(Ultralite) - F
JMT Gear List - First Week of Sept on 07/29/2011 20:20:42 MDT Print View

We are doing the JMT from Onion Valley to South lake the first week of September. My gear list is linked below. We are from the east, and neither of us have been backpacking in the Sierras, so any help would be greatly appreciated. We will be out for 6 days.

JMT Gear List

Edited by Ultralite on 07/29/2011 21:16:00 MDT.

Erik Dietz

Locale: Los Angeles
Looks Good... on 07/29/2011 22:41:57 MDT Print View

Hi Rob,

I like your list but I had a some suggestions/questions.

1. In your "other clothing" you have both Montbell leggings and down inner pants. Were you planning on wearing both while sleeping? If so, combined with a 30* bag it might be a bit much. But you might be a cold sleeper and/or the weather might be a bit chillier then when I'm going (early August). Something to think about though.

2. You already have a beanie and your sleeping bag comes with a hood and draw chord that you can cinch around your head/face. Do you need the balaclava?

3. I have the Caldera Keg GVP too and I only take the cone, keg, graham stand, and lip protector. I have the same spoon as you and I have a small cuben fiber sack. All of this plus a mini bic weighs 3.39oz. Yours weighs twice as much. Maybe you could take out a couple of the accessories that comes with the keg?

4. Have you tried the AquaMira drops? I don't notice the taste at all but some people really don't like it. For a six day trip the amount you'd need to bring wouldn't be any more than an ounce. Also, you wouldn't have to rely on an electrical device (steripen) nor would you need the heavier wide mouthed nalgene bottles. You could use a 20 oz water bottle (1 oz) and a 1.5L water bladder for cooking (1.5 oz).

5. Do you really need a brush/paste and mouthwash?

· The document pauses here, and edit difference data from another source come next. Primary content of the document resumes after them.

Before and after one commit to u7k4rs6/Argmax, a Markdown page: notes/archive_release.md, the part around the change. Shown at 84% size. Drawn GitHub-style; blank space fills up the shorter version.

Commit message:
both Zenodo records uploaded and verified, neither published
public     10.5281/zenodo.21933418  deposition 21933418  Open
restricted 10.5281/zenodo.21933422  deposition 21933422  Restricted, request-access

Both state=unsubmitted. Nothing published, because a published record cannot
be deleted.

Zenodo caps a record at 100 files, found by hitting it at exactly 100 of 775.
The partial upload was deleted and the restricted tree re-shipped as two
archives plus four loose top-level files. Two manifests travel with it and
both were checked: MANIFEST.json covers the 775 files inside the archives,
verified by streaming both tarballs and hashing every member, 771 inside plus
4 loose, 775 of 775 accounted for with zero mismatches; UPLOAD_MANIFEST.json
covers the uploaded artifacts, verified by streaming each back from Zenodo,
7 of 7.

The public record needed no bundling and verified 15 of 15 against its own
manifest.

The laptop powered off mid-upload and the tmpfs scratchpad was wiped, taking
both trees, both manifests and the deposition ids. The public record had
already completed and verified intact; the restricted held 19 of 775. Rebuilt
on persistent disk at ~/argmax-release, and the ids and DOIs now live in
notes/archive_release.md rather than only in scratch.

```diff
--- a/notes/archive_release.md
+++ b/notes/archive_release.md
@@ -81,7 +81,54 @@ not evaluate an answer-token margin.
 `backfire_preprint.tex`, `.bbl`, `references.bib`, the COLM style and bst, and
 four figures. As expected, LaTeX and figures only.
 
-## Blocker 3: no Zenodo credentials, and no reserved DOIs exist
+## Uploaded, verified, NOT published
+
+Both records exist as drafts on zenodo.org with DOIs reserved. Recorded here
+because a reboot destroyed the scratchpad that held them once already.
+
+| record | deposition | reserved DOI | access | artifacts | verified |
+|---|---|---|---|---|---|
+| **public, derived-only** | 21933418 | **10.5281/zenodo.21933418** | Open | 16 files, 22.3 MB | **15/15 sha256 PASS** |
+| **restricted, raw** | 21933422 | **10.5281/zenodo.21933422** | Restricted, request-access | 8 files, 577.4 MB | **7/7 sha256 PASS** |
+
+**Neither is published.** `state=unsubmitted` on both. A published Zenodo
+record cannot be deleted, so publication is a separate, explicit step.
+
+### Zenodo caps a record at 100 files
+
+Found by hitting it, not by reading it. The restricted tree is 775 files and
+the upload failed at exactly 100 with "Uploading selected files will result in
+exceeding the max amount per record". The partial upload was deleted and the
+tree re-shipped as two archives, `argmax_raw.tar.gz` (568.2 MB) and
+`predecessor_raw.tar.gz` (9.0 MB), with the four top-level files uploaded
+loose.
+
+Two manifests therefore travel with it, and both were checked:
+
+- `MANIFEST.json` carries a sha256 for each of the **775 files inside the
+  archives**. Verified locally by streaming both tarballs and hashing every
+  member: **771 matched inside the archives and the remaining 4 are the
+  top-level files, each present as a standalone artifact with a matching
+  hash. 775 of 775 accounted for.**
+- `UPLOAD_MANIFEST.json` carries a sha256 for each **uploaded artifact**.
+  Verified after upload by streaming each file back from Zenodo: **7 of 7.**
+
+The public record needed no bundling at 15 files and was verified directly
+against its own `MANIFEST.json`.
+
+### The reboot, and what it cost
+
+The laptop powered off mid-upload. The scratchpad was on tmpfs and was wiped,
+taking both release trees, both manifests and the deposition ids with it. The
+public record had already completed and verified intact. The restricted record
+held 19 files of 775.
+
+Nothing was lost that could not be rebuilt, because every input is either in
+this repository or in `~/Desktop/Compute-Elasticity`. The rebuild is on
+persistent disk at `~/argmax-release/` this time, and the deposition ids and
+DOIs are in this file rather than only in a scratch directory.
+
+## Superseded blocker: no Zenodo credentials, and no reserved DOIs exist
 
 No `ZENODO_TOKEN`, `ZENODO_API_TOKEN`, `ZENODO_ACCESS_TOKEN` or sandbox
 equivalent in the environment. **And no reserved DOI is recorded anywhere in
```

6. Water, already mentioned above but if you took a 20 oz bottle you'd be carrying about 15 oz less then your current set up. Plus, there is water everywhere on the JMT.

7. Esbit tabs. I don't know how often you're cooking but if you went to one hot meal per day you wouldn't have to bring so many.

8. Is 19ozs of food per day enough? Mike Clelland advocates bringing about 1.4 lbs per person per day which you're really close to but I still feel that that's too little. I'd consider taking another few ounces per day of food and cutting out weight in other ways.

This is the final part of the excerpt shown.